◆ Given data ◆
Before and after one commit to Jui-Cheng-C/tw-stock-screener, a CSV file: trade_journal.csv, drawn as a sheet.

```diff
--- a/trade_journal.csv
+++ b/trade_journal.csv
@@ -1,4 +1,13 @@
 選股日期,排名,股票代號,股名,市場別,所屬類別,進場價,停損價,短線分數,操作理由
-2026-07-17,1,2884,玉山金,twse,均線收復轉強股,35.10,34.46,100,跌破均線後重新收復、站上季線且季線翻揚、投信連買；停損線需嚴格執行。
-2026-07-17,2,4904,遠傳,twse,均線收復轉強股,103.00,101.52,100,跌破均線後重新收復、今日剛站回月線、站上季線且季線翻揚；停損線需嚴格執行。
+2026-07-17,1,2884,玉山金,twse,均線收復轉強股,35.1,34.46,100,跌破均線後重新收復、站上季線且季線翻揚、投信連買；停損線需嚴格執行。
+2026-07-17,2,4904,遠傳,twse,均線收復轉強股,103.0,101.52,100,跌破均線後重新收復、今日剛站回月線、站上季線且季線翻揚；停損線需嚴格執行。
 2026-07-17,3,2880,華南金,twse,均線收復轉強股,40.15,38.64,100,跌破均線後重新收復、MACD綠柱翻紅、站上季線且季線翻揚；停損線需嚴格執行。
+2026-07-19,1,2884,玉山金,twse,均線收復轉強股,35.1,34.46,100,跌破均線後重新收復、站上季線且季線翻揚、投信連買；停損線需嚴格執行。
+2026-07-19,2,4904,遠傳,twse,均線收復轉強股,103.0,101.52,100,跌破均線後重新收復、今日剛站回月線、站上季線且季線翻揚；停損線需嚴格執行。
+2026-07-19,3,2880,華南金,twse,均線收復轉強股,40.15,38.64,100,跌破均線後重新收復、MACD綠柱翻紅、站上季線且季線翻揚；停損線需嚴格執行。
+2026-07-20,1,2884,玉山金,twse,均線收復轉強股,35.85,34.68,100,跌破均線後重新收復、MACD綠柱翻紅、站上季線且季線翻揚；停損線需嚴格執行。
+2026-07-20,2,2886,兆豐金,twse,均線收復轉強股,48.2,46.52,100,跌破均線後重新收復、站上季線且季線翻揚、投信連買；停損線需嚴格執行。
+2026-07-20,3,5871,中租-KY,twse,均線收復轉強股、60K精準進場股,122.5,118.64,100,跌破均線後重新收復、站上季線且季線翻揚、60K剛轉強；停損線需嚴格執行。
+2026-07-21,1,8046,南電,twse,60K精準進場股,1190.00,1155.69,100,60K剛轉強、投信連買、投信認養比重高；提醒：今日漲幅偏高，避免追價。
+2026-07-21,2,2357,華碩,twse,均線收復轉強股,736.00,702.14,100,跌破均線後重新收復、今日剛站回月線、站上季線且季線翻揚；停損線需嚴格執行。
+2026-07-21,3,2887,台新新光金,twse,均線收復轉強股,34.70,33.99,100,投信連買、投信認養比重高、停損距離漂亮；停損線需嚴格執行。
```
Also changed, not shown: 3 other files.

==

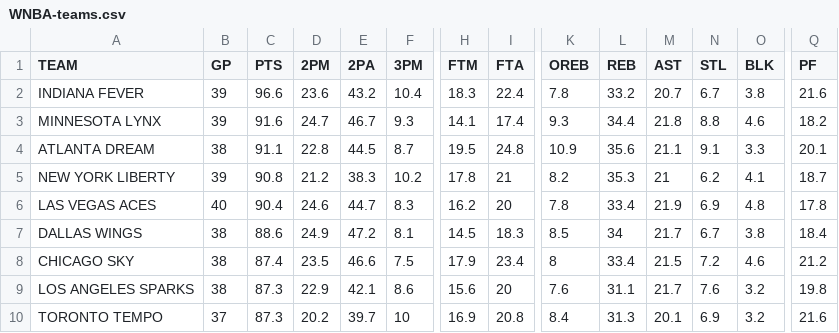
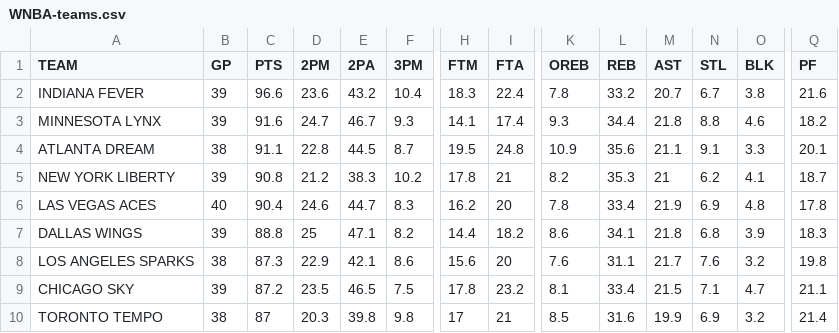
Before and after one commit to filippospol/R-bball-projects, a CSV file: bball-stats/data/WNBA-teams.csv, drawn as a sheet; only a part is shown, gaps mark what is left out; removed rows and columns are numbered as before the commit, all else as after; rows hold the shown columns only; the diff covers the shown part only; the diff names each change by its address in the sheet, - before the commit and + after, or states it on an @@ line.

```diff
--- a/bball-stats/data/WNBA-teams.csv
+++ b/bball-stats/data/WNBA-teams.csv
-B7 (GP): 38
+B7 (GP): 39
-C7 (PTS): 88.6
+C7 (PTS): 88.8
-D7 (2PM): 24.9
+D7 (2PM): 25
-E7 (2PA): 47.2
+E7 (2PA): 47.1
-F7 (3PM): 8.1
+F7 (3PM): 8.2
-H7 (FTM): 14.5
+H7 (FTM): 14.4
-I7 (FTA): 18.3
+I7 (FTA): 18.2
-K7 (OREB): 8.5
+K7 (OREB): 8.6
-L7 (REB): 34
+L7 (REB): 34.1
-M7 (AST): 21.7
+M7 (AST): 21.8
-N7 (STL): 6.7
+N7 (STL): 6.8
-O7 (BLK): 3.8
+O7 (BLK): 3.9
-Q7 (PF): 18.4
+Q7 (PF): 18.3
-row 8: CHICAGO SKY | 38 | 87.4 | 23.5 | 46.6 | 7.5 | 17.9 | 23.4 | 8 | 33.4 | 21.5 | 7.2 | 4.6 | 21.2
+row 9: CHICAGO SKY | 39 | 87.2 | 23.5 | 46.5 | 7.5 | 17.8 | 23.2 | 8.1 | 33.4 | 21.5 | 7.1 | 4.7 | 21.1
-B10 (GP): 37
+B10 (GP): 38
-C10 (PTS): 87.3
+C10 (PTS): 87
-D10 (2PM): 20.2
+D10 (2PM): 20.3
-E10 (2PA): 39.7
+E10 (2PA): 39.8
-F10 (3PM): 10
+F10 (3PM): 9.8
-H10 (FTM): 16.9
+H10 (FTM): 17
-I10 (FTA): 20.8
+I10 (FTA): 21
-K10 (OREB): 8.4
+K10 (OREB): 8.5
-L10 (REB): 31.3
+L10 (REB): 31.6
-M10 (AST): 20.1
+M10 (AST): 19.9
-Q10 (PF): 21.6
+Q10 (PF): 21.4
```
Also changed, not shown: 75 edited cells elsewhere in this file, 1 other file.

==

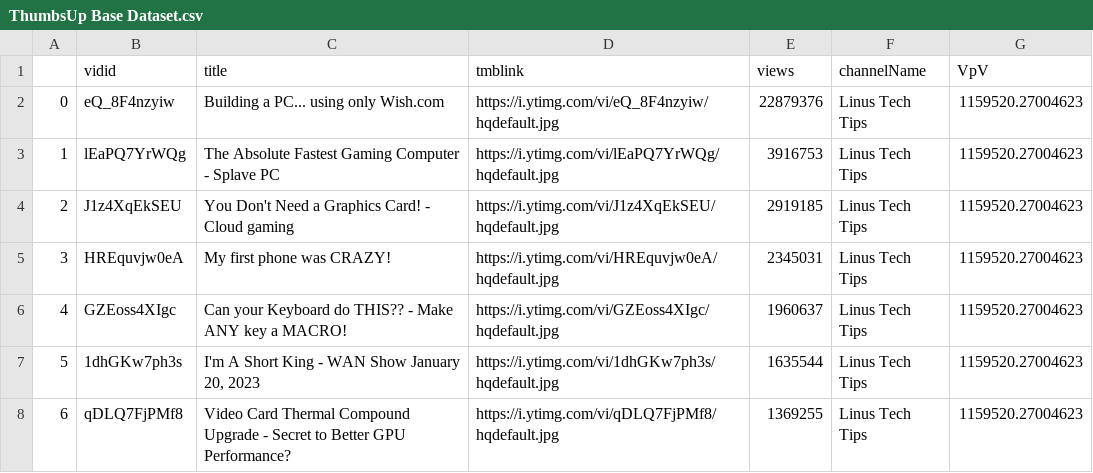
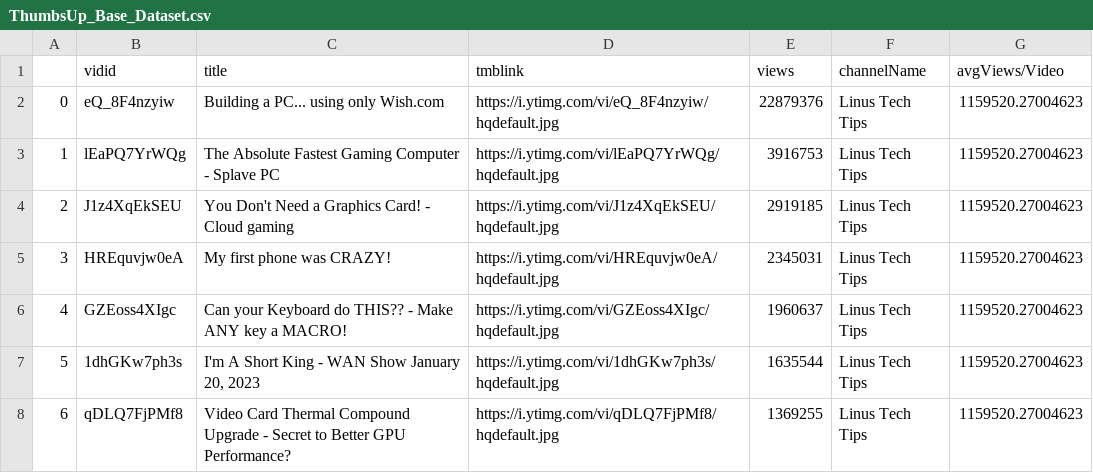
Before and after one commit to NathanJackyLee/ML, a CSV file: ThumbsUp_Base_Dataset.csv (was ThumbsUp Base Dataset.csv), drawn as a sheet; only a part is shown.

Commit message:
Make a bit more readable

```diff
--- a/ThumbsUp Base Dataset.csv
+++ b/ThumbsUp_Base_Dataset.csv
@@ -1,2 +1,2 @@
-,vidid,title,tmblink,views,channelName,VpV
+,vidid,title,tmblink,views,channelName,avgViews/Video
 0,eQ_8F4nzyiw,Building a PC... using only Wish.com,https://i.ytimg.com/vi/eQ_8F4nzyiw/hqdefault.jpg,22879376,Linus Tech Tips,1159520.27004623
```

◆ Directions ◆
A copy of each line above that holds the word "跌破均線後重新收復" is the expected answer.

◆ Answer space ◆
-2026-07-17,1,2884,玉山金,twse,均線收復轉強股,35.10,34.46,100,跌破均線後重新收復、站上季線且季線翻揚、投信連買；停損線需嚴格執行。
-2026-07-17,2,4904,遠傳,twse,均線收復轉強股,103.00,101.52,100,跌破均線後重新收復、今日剛站回月線、站上季線且季線翻揚；停損線需嚴格執行。
+2026-07-17,1,2884,玉山金,twse,均線收復轉強股,35.1,34.46,100,跌破均線後重新收復、站上季線且季線翻揚、投信連買；停損線需嚴格執行。
+2026-07-17,2,4904,遠傳,twse,均線收復轉強股,103.0,101.52,100,跌破均線後重新收復、今日剛站回月線、站上季線且季線翻揚；停損線需嚴格執行。
 2026-07-17,3,2880,華南金,twse,均線收復轉強股,40.15,38.64,100,跌破均線後重新收復、MACD綠柱翻紅、站上季線且季線翻揚；停損線需嚴格執行。
+2026-07-19,1,2884,玉山金,twse,均線收復轉強股,35.1,34.46,100,跌破均線後重新收復、站上季線且季線翻揚、投信連買；停損線需嚴格執行。
+2026-07-19,2,4904,遠傳,twse,均線收復轉強股,103.0,101.52,100,跌破均線後重新收復、今日剛站回月線、站上季線且季線翻揚；停損線需嚴格執行。
+2026-07-19,3,2880,華南金,twse,均線收復轉強股,40.15,38.64,100,跌破均線後重新收復、MACD綠柱翻紅、站上季線且季線翻揚；停損線需嚴格執行。
+2026-07-20,1,2884,玉山金,twse,均線收復轉強股,35.85,34.68,100,跌破均線後重新收復、MACD綠柱翻紅、站上季線且季線翻揚；停損線需嚴格執行。
+2026-07-20,2,2886,兆豐金,twse,均線收復轉強股,48.2,46.52,100,跌破均線後重新收復、站上季線且季線翻揚、投信連買；停損線需嚴格執行。
+2026-07-20,3,5871,中租-KY,twse,均線收復轉強股、60K精準進場股,122.5,118.64,100,跌破均線後重新收復、站上季線且季線翻揚、60K剛轉強；停損線需嚴格執行。
+2026-07-21,2,2357,華碩,twse,均線收復轉強股,736.00,702.14,100,跌破均線後重新收復、今日剛站回月線、站上季線且季線翻揚；停損線需嚴格執行。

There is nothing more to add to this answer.